PROBLEM DESCRIPTION: Tally the lines of the data that include the word "export". Only the number is to be returned.

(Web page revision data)

◆ ◆ ◆ ◆ ◆ ◆ ◆

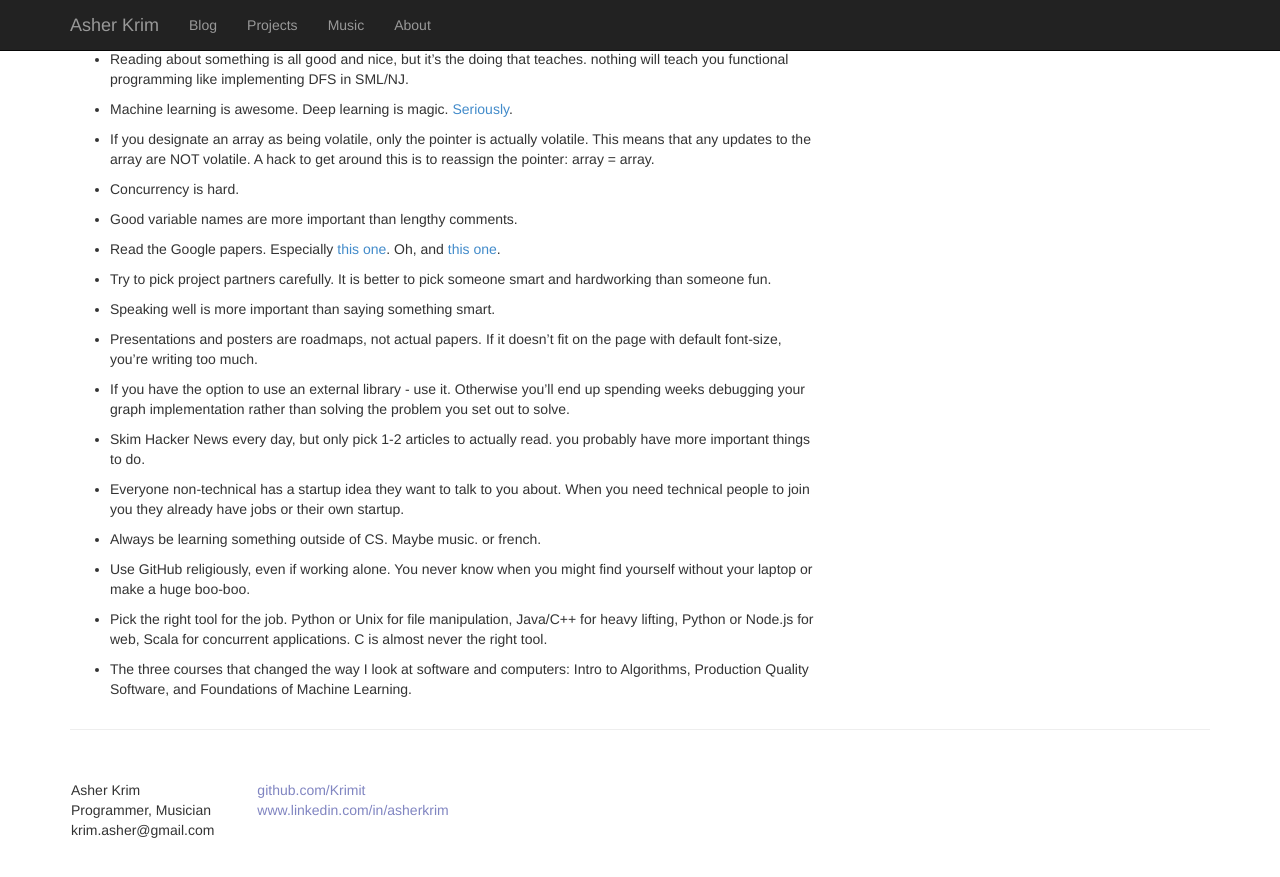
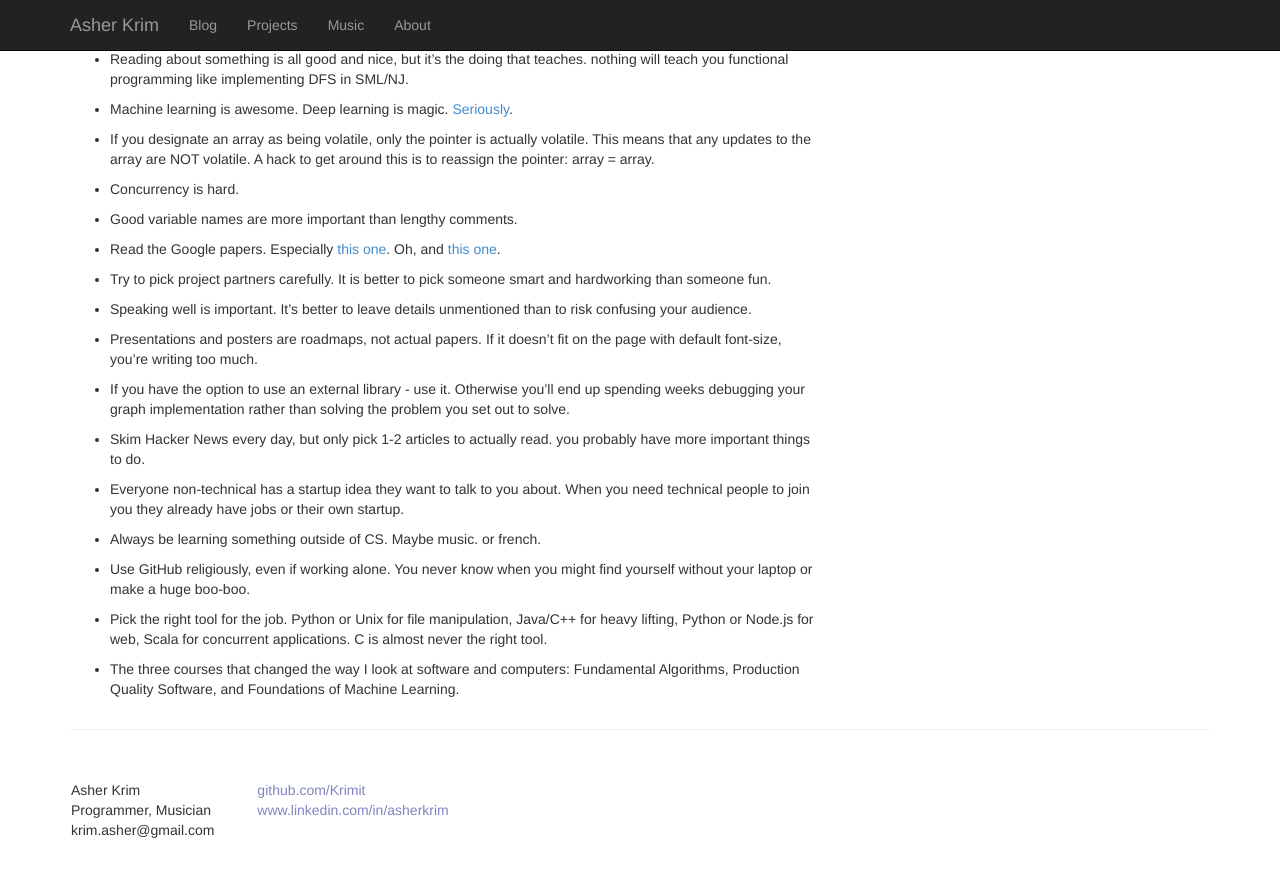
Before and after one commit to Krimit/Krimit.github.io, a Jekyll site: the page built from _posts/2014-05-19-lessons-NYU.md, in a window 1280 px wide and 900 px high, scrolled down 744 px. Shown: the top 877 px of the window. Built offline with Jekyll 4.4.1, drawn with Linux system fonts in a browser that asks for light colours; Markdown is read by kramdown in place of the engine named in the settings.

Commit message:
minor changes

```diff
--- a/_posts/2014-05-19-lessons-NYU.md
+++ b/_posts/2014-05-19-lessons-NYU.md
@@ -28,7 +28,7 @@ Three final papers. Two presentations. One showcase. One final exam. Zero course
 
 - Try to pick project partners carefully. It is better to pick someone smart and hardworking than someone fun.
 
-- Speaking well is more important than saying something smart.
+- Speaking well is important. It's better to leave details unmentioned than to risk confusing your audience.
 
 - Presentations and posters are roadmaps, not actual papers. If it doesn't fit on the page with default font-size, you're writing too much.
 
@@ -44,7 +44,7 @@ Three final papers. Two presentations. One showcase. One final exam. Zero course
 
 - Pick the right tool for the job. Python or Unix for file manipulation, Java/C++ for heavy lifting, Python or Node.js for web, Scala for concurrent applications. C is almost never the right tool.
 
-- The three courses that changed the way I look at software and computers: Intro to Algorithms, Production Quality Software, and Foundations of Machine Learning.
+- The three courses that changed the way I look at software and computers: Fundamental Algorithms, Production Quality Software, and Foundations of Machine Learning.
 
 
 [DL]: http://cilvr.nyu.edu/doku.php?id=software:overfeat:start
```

◆ ◆ ◆ ◆ ◆ ◆ ◆

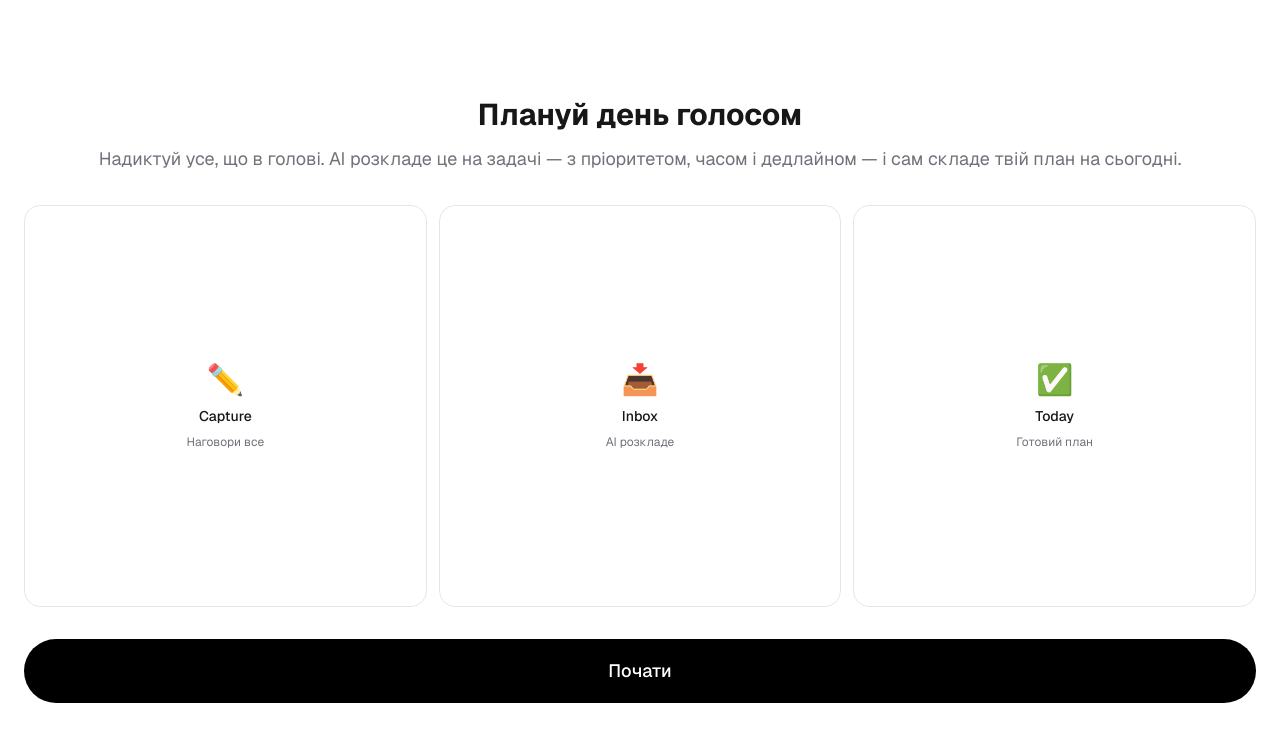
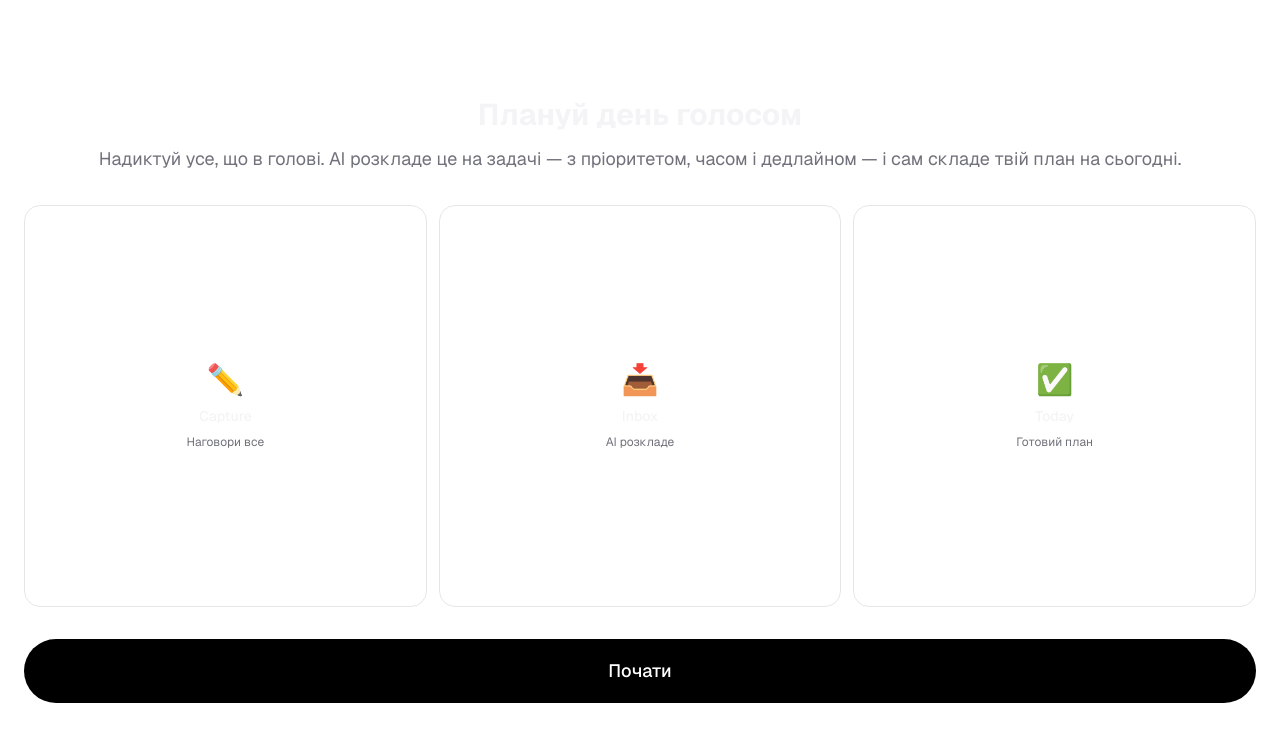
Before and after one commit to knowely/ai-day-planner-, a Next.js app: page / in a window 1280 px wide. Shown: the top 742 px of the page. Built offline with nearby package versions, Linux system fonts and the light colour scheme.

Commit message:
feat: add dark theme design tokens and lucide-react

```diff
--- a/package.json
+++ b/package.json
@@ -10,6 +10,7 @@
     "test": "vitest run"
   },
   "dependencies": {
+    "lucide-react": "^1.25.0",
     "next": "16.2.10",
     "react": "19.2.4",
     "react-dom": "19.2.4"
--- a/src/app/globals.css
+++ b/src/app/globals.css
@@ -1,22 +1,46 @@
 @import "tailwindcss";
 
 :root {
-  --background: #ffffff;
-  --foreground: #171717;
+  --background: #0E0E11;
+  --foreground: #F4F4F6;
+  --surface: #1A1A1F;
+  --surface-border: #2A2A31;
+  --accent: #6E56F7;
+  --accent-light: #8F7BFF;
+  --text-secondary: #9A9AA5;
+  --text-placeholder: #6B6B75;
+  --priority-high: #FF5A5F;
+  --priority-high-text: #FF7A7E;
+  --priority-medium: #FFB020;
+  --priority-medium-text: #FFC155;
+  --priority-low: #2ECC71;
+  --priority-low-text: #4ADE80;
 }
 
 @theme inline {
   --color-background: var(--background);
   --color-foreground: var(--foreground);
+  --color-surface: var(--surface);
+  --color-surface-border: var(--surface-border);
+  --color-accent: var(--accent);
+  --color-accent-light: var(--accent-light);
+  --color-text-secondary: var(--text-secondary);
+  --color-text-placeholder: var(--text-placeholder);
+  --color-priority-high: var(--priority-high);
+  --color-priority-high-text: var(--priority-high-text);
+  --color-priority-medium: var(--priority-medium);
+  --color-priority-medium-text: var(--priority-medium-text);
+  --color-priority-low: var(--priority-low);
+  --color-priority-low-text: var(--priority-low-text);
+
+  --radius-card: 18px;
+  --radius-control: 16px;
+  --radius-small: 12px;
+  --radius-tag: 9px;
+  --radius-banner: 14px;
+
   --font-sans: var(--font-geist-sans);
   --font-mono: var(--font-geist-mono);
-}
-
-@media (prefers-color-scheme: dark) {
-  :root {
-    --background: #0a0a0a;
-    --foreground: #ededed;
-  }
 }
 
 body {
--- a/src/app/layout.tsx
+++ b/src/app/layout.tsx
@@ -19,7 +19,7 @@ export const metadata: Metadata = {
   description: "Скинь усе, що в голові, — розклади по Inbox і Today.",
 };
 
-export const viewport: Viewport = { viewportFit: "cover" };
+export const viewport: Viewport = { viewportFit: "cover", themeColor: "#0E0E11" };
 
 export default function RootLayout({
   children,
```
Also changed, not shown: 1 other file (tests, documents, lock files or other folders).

◆ ◆ ◆ ◆ ◆ ◆ ◆

EXERCISE RESPONSE: 4